Blogging can be scary. Maybe not scary in the same way as the haunted house my neighbors are building down the street. But scary in that…. What if I’m left in blog hell where no one reads what I blog? Or what if I get negative comments to what I blog? What’s worse: no comments or negative comments?
The scariest thing about blogging is figuring out what to say that adds value and not noise. Let me know which of the following topics you want me to cover in future posts, or anything else you’d like me to blog about:
- Interviewing others about their successful healthcare communications case studies
- FDA device approval process (because a description of it doesn’t exist anywhere else)

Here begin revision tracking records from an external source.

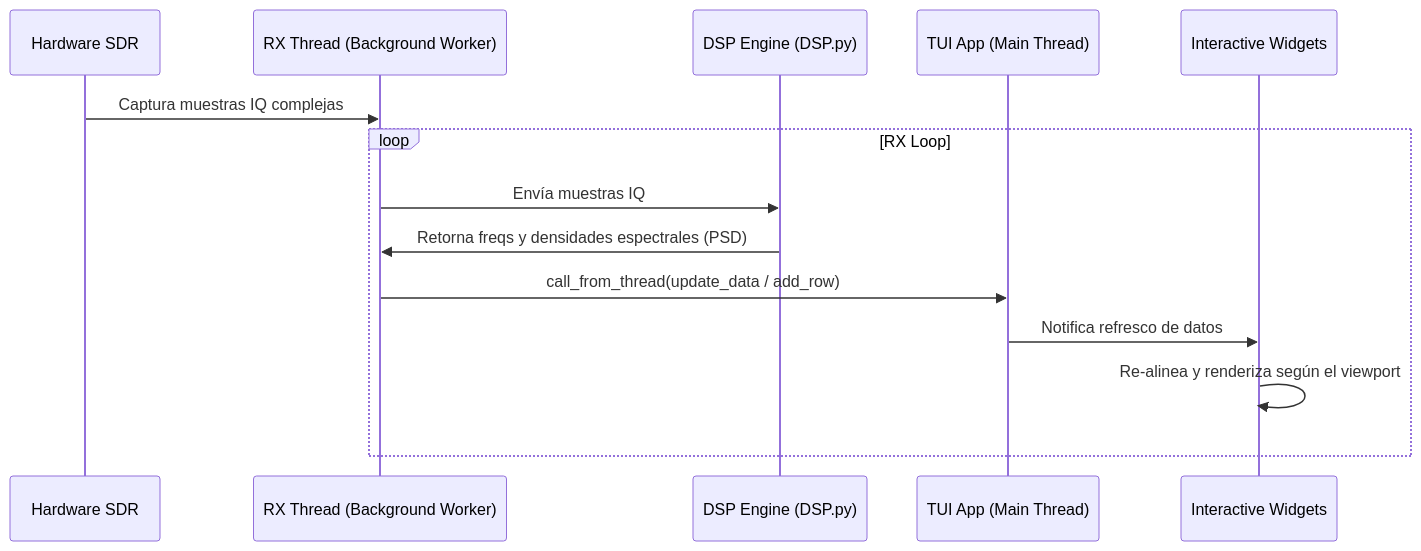
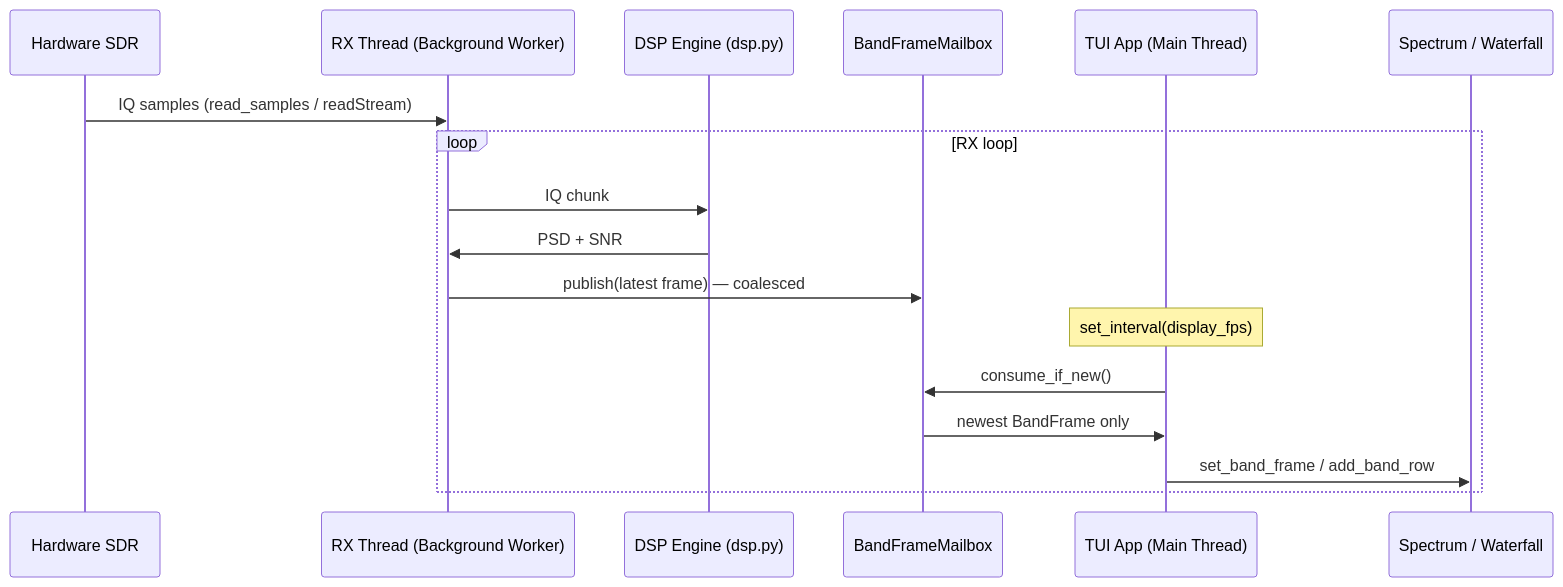
The diagram in docs/architecture.md (xyz-rainbow/xyz-sdr), drawn with Mermaid before and after one commit. The commit also changed other lines of this file and 27 other files, not shown here.

First line of the commit message:
Add per-column display AGC, shared thermal palette, and DSP/audio improvements.

````diff
--- a/docs/architecture.md
+++ b/docs/architecture.md
@@ -11,17 +11,20 @@
 ```mermaid
 sequenceDiagram
     participant HW as Hardware SDR
     participant Worker as RX Thread (Background Worker)
-    participant DSP as DSP Engine (DSP.py)
+    participant DSP as DSP Engine (dsp.py)
+    participant Mailbox as BandFrameMailbox
     participant App as TUI App (Main Thread)
-    participant UI as Interactive Widgets
+    participant UI as Spectrum / Waterfall
 
-    HW->>Worker: Captura muestras IQ complejas
-    loop RX Loop
-        Worker->>DSP: Envía muestras IQ
-        DSP->>Worker: Retorna freqs y densidades espectrales (PSD)
-        Worker->>App: call_from_thread(update_data / add_row)
-        App->>UI: Notifica refresco de datos
-        UI->>UI: Re-alinea y renderiza según el viewport
+    HW->>Worker: IQ samples (read_samples / readStream)
+    loop RX loop
+        Worker->>DSP: IQ chunk
+        DSP->>Worker: PSD + SNR
+        Worker->>Mailbox: publish(latest frame) — coalesced
+        Note over App: set_interval(display_fps)
+        App->>Mailbox: consume_if_new()
+        Mailbox->>App: newest BandFrame only
+        App->>UI: set_band_frame / add_band_row
     end
 ```
````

- General summary of do’s and don’ts in communications for FDA-regulated products
- Ongoing examples of “Just because you can doesn’t mean you should”

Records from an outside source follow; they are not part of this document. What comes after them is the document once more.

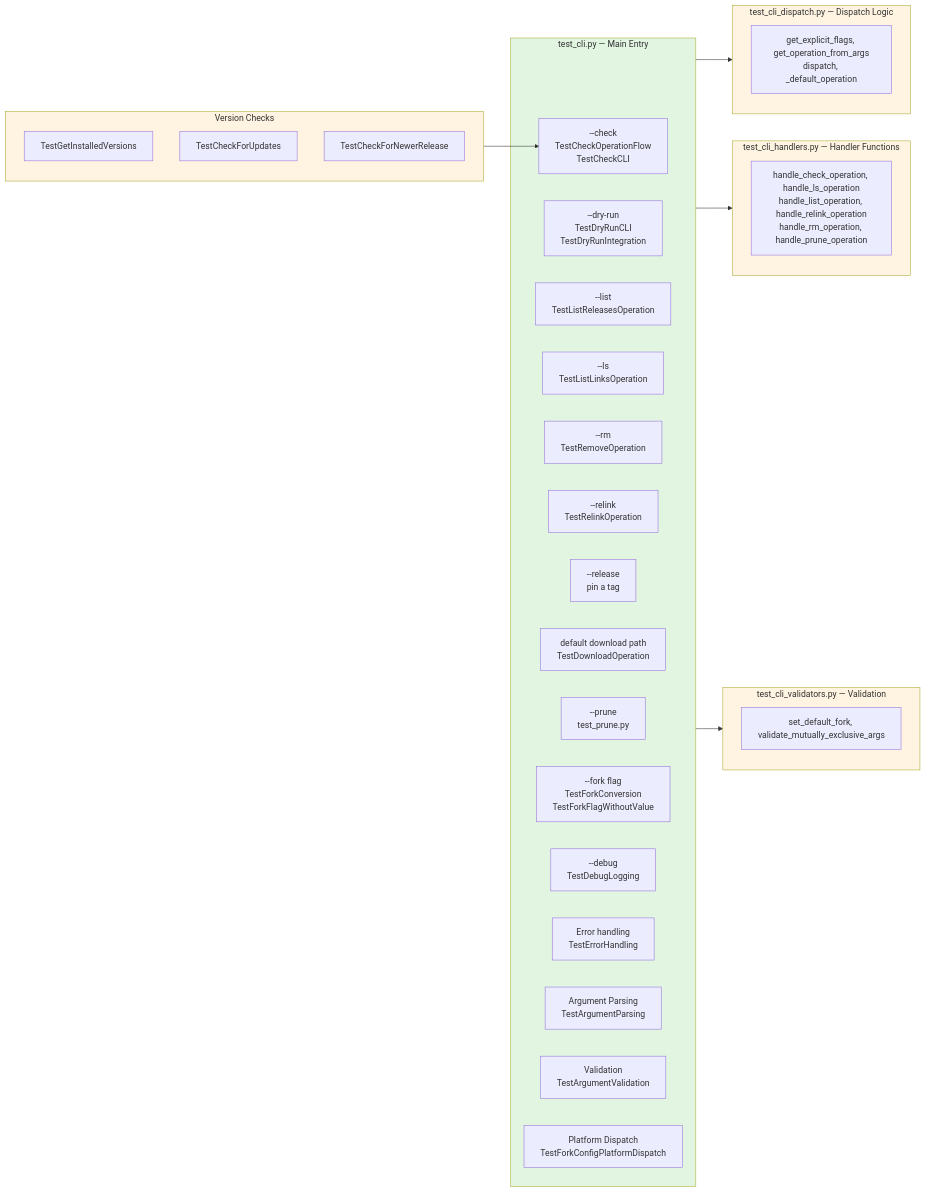
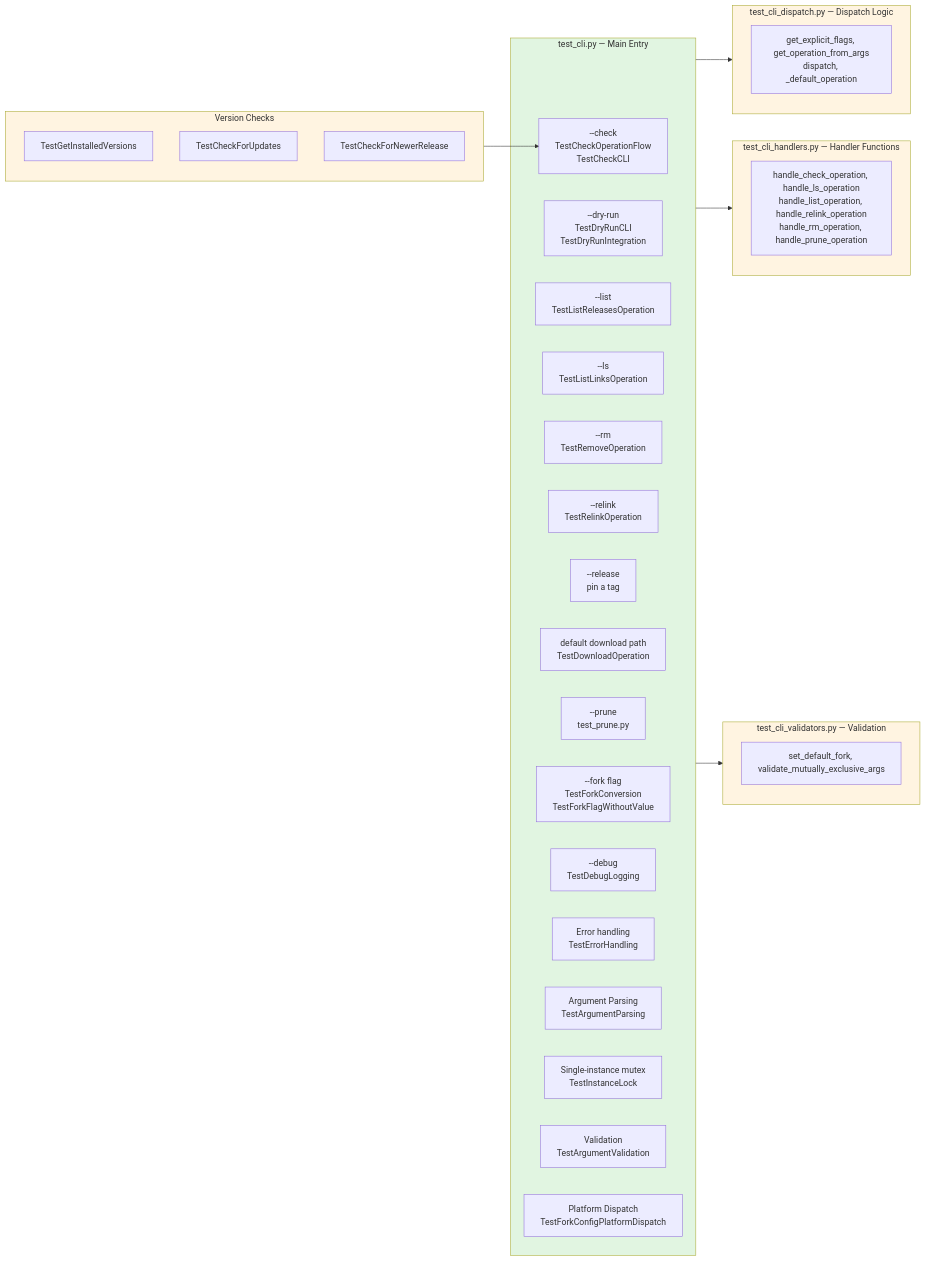
Before and after one commit to WombatFromHell/protonge-fetcher: the ninth of 16 diagrams in tests/TEST_DESIGN.md, drawn with Mermaid. The commit also changed other lines of this file and 4 other files, not shown here.

First line of the commit message:
Refuse a second protonfetcher instance with a whole-run flock mutex

````diff
--- a/tests/TEST_DESIGN.md
+++ b/tests/TEST_DESIGN.md
@@ -405,49 +405,50 @@
 ```mermaid
 graph LR
     subgraph CLI_MAIN["test_cli.py — Main Entry"]
         OP_CHECK["--check<br/>TestCheckOperationFlow<br/>TestCheckCLI"]
         OP_DRYRUN["--dry-run<br/>TestDryRunCLI<br/>TestDryRunIntegration"]
         OP_LIST["--list<br/>TestListReleasesOperation"]
         OP_LINKS["--ls<br/>TestListLinksOperation"]
         OP_REMOVE["--rm<br/>TestRemoveOperation"]
         OP_RELINK["--relink<br/>TestRelinkOperation"]
         OP_RELEASE["--release<br/>pin a tag"]
         OP_DOWNLOAD["default download path<br/>TestDownloadOperation"]
         OP_PRUNE["--prune<br/>test_prune.py"]
         OP_FORK["--fork flag<br/>TestForkConversion<br/>TestForkFlagWithoutValue"]
         OP_DEBUG["--debug<br/>TestDebugLogging"]
         OP_ERROR["Error handling<br/>TestErrorHandling"]
         OP_PARSE["Argument Parsing<br/>TestArgumentParsing"]
+        OP_LOCK["Single-instance mutex<br/>TestInstanceLock"]
         OP_VALID["Validation<br/>TestArgumentValidation"]
         OP_PLATFORM["Platform Dispatch<br/>TestForkConfigPlatformDispatch"]
     end
 
     subgraph CLI_DISPATCH["test_cli_dispatch.py — Dispatch Logic"]
         DD["get_explicit_flags, get_operation_from_args<br/>dispatch, _default_operation"]
     end
 
     subgraph CLI_HANDLERS["test_cli_handlers.py — Handler Functions"]
         DH["handle_check_operation, handle_ls_operation<br/>handle_list_operation, handle_relink_operation<br/>handle_rm_operation, handle_prune_operation"]
     end
 
     subgraph CLI_VALIDATORS["test_cli_validators.py — Validation"]
         DV["set_default_fork, validate_mutually_exclusive_args"]
     end
 
     subgraph VERSIONS["Version Checks"]
         INSTALLED["TestGetInstalledVersions"]
         UPDATES["TestCheckForUpdates"]
         NEWER["TestCheckForNewerRelease"]
     end
 
     CLI_MAIN --> CLI_DISPATCH
     CLI_MAIN --> CLI_HANDLERS
     CLI_MAIN --> CLI_VALIDATORS
     VERSIONS --> OP_CHECK
 
     style CLI_MAIN fill:#e1f5e1
     style CLI_DISPATCH fill:#fff4e1
     style CLI_HANDLERS fill:#fff4e1
     style CLI_VALIDATORS fill:#fff4e1
     style VERSIONS fill:#fff4e1
 ```
````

- My reactions to campaigns, news, events or trends
Maybe it would be helpful if I revisited why I blog:
- As a healthcare marketing and communications consultant, I have recommended blogs to many, many clients, and some have even taken my advice. So, I want to learn more about blogging and the credibility and communications results it generates since I feel like I should walk my talk.
- As a consultant and as a professor, I have a responsibility to my clients, my teams, the universities where I teach, my students, and my network to stay current and share information and knowledge about healthcare, communications and marketing.

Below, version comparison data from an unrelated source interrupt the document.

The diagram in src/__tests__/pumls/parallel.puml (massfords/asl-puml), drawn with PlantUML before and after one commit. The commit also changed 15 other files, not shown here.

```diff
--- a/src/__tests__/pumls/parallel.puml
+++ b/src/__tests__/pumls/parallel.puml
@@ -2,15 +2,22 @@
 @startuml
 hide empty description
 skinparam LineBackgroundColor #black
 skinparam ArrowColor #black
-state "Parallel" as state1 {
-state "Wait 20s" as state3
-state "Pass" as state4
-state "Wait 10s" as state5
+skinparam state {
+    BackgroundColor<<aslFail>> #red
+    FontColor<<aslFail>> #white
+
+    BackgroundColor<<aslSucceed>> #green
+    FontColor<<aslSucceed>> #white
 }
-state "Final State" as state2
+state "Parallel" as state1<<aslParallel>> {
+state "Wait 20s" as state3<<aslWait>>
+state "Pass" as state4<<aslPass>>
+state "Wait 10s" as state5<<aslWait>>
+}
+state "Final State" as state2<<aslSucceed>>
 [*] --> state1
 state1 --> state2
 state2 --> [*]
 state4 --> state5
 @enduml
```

- HubSpot, a pioneer in inbound marketing, says I should because “blogging is a critical piece of a company’s inbound marketing strategy.” Blogging greatly increases my chances of being found online, reinforces my position as an expert and thought leader, and helps me stay top of mind – and that’s what I’ve been telling clients.
So, now that I’ve blogged today, I’m going to go visit the haunted house down the street. I’m up for another good scare…. Happy Halloween, everybody!